Provided entries:

—————

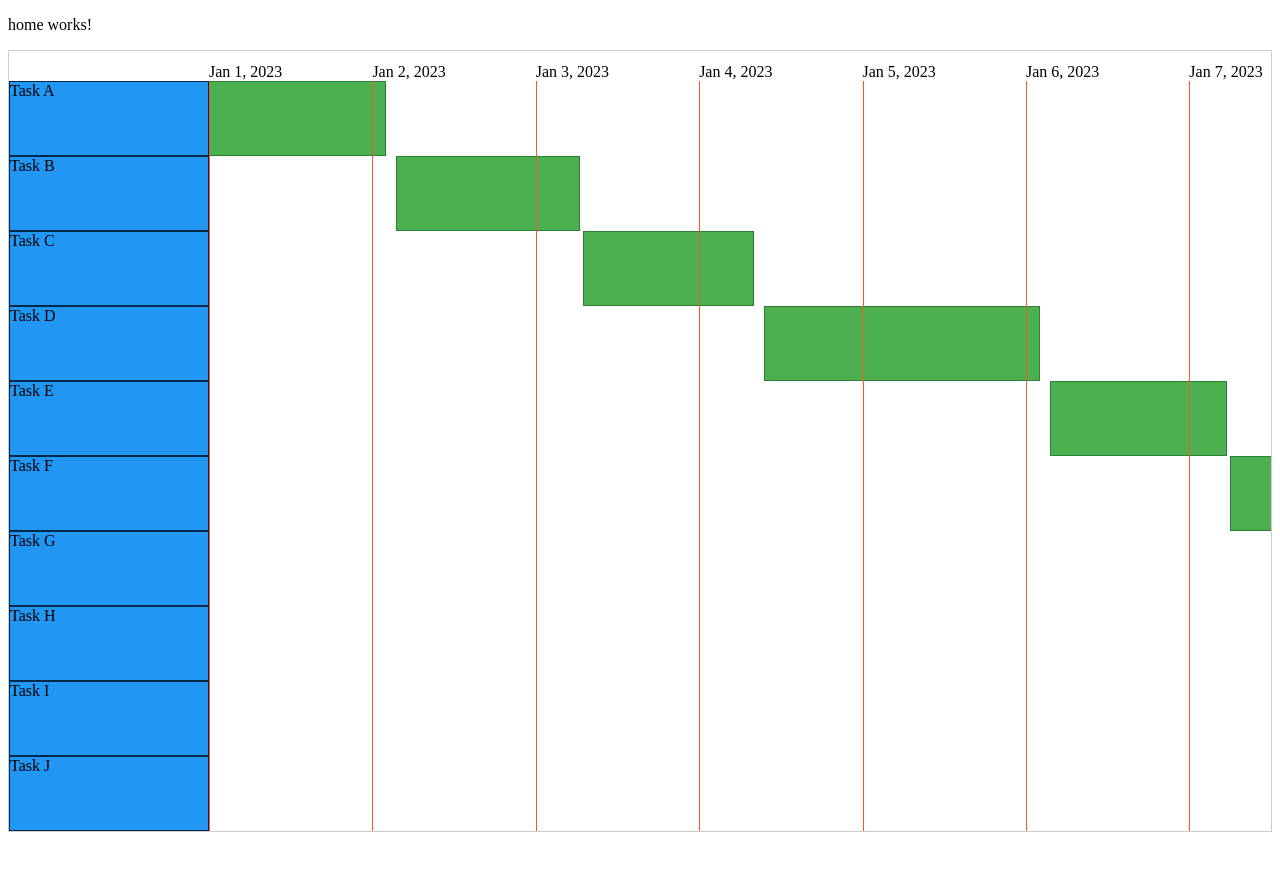
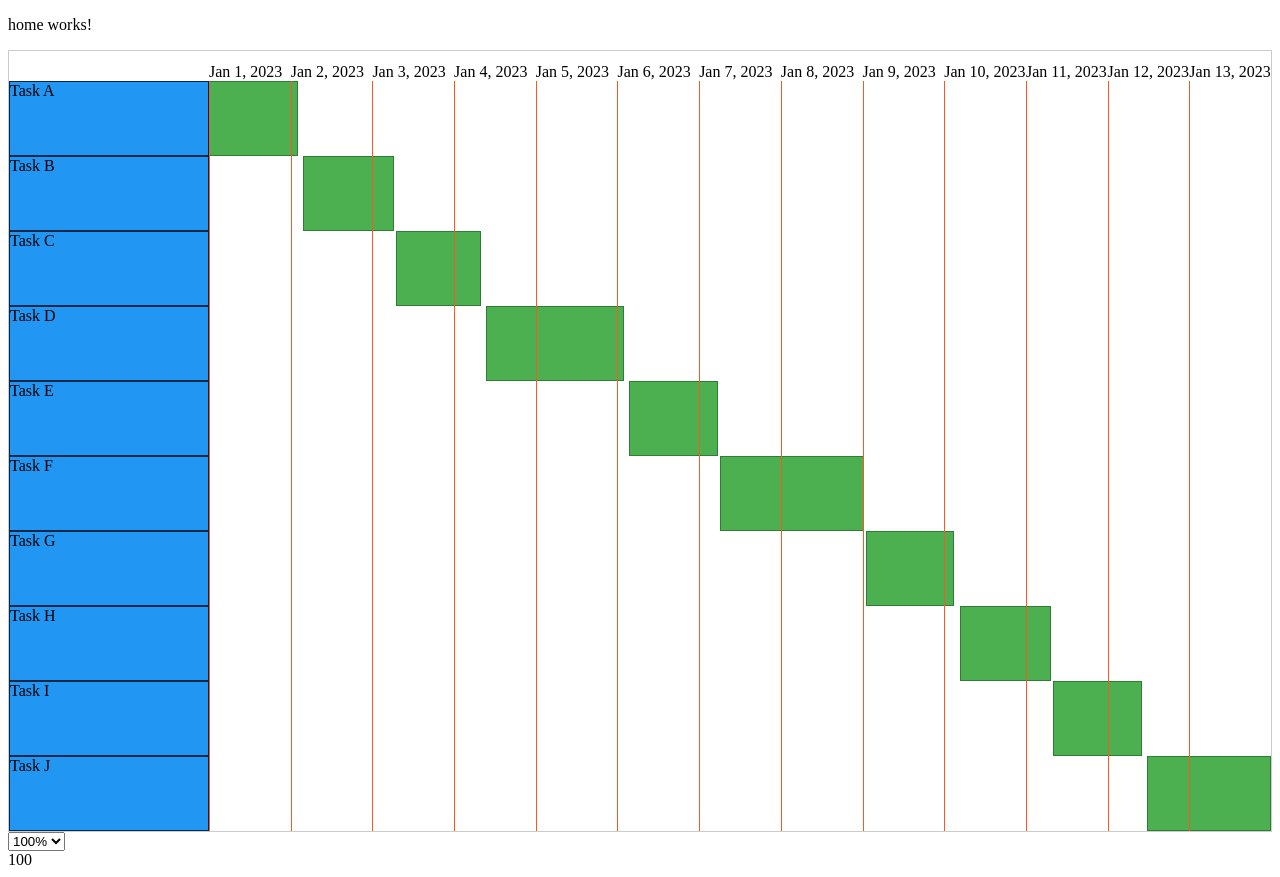
Before and after one commit to eCubed/ng-gantt-workshop, an Angular app: page / in a window 1280 px wide. Before the commit the page ends 840 px from the top, so only its background shows below. Built offline with nearby package versions, Linux system fonts and the light colour scheme.

Commit message:
Scaling now comes from outside

```diff
--- a/src/app/components/gantt-chart/gantt-chart.component.html
+++ b/src/app/components/gantt-chart/gantt-chart.component.html
@@ -12,7 +12,7 @@
   </div>
 
   <div class="task-rectangles-viewport">
-    <div class="date-labels-container">
+    <div class="date-labels-container" #dateLabelsContainer>
       @for (marker of verticalMarkers; track marker.percentLeft) {
         <div class="date-label" [style.left.%]="marker.percentLeft">
           <div>
--- a/src/app/components/gantt-chart/gantt-chart.component.scss
+++ b/src/app/components/gantt-chart/gantt-chart.component.scss
@@ -27,7 +27,7 @@
   .date-labels-container {
     position: relative;
     height: 30px;
-    width: 200%;
+    //width: 200%;
 
     vertical-align: center;
 
@@ -39,7 +39,7 @@
 
   .task-rectangles-container {
     position: relative;
-    width: 200%;
+    //width: 200%;
     .task-rectangle {
       box-sizing: border-box;
       position: absolute;
--- a/src/app/components/gantt-chart/gantt-chart.component.ts
+++ b/src/app/components/gantt-chart/gantt-chart.component.ts
@@ -1,4 +1,4 @@
-import { AfterViewInit, Component, ElementRef, Input, OnInit, Renderer2, ViewChild, afterNextRender } from '@angular/core';
+import { AfterViewInit, Component, ElementRef, Input, OnChanges, OnInit, Renderer2, SimpleChanges, ViewChild, afterNextRender } from '@angular/core';
 import { Task } from '../../models/base-models';
 import { CommonModule } from '@angular/common';
 
@@ -16,24 +16,30 @@ interface VerticalMarker {
   templateUrl: './gantt-chart.component.html',
   styleUrl: './gantt-chart.component.scss'
 })
-export class GanttChartComponent implements OnInit, AfterViewInit {
+export class GanttChartComponent implements OnInit, AfterViewInit, OnChanges {
   @Input() tasks: Task[] = [];
+  @Input() scale: number = 100;
   verticalMarkers?: VerticalMarker[] = [];
   taskHeightPx = 75;
-  scale = 0.00001;
   taskLabelWidthPx = 200;
 
   minStartTime!: number
 
   @ViewChild('taskRectanglesContainer', { read: ElementRef }) taskRectanglesContainer!: ElementRef
+  @ViewChild('dateLabelsContainer', { read: ElementRef }) dateLabelsContainer!: ElementRef
 
   constructor(private renderer: Renderer2) {
 
   }
 
+  ngOnChanges(changes: SimpleChanges): void {
+    if (changes['scale'] && changes['scale'].currentValue != null) {
+      console.log('scale changed...')
+      this.setScrollablePercentWidths()
+    }
+  }
+
   ngOnInit(): void {
-    // Sort tasks by start date if needed
-    this.tasks.sort((a, b) => a.startDate.getTime() - b.startDate.getTime());
 
     // Find the minimum start time to use as a reference point for scaling
     this.minStartTime = this.tasks.length > 0 ? this.tasks[0].startDate.getTime() : 0;
@@ -42,18 +48,16 @@ export class GanttChartComponent implements OnInit, AfterViewInit {
   }
 
   ngAfterViewInit(): void {
-     // Calculate and set the vertical markers
      this.renderer.setStyle(this.taskRectanglesContainer.nativeElement, 'height', `${this.taskHeightPx * this.tasks.length}px`)
+     this.setScrollablePercentWidths()
   }
 
-  calculateXCoordinate(task: Task): number {
-    const startTime = task.startDate.getTime();
+  setScrollablePercentWidths() {
+    if (this.taskRectanglesContainer != null && this.dateLabelsContainer != null) {
+      this.renderer.setStyle(this.taskRectanglesContainer.nativeElement, 'width', `${this.scale}%`)
+      this.renderer.setStyle(this.dateLabelsContainer.nativeElement, 'width', `${this.scale}%`)
 
-    const relativeStartTime = startTime - this.minStartTime;
-
-
-    // Ensure that .task-rectangle is positioned to the right of .task-name
-    return relativeStartTime * this.scale
+    }
   }
 
   calculateXPercent(task: Task): number {
@@ -84,7 +88,6 @@ export class GanttChartComponent implements OnInit, AfterViewInit {
 
     // Calculate the width of each sub-interval in pixels
     const subIntervalPercent = 1 / numSubIntervals * 100;
-    console.log(`num subintervals: ${numSubIntervals}, subIntervalPercent: ${subIntervalPercent}`)
 
     // Calculate the position of each vertical markerhis.minStartTime))
     this.verticalMarkers = Array.from({ length: numSubIntervals }, (_, index) => { return { date: new Date(this.minStartTime + index * 86_400_000), percentLeft: index * subIntervalPercent }});
--- a/src/app/pages/home/home.component.html
+++ b/src/app/pages/home/home.component.html
@@ -1,2 +1,10 @@
 <p>home works!</p>
-<app-gantt-chart [tasks]="tasks"></app-gantt-chart>
+<app-gantt-chart [tasks]="tasks" [scale]="scaleFactor"></app-gantt-chart>
+<select [(ngModel)]="scaleFactor">
+  @for (scaleFactorX of scaleFactors; track scaleFactorX) {
+    <option [value]="scaleFactorX">{{ scaleFactorX }}%</option>
+  }
+</select>
+<div>
+  {{scaleFactor}}
+</div>
--- a/src/app/pages/home/home.component.ts
+++ b/src/app/pages/home/home.component.ts
@@ -2,18 +2,23 @@ import { CommonModule } from '@angular/common';
 import { Component } from '@angular/core';
 import { GanttChartComponent } from '../../components/gantt-chart/gantt-chart.component';
 import { Task } from '../../models/base-models';
+import { FormsModule } from '@angular/forms';
 
 @Component({
   selector: 'app-home',
   standalone: true,
   imports: [
     CommonModule,
+    FormsModule,
     GanttChartComponent
   ],
   templateUrl: './home.component.html',
   styleUrl: './home.component.scss'
 })
 export class HomeComponent {
+  scaleFactors: number[] = [100, 150, 200, 250, 300]
+  scaleFactor: number = 100
+
   tasks: Task[] = [
     { name: 'Task A', startDate: new Date('2023-01-01T08:00:00'), endDate: new Date('2023-01-02T10:00:00') },
     { name: 'Task B', startDate: new Date('2023-01-02T11:30:00'), endDate: new Date('2023-01-03T14:30:00') },
```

—————

Exercise objective: The answer must be every line from the records above that contains "tasks".

Solution to this exercise:
   @Input() tasks: Task[] = [];
-    // Sort tasks by start date if needed
-    this.tasks.sort((a, b) => a.startDate.getTime() - b.startDate.getTime());
     this.minStartTime = this.tasks.length > 0 ? this.tasks[0].startDate.getTime() : 0;
      this.renderer.setStyle(this.taskRectanglesContainer.nativeElement, 'height', `${this.taskHeightPx * this.tasks.length}px`)
-<app-gantt-chart [tasks]="tasks"></app-gantt-chart>
+<app-gantt-chart [tasks]="tasks" [scale]="scaleFactor"></app-gantt-chart>
   tasks: Task[] = [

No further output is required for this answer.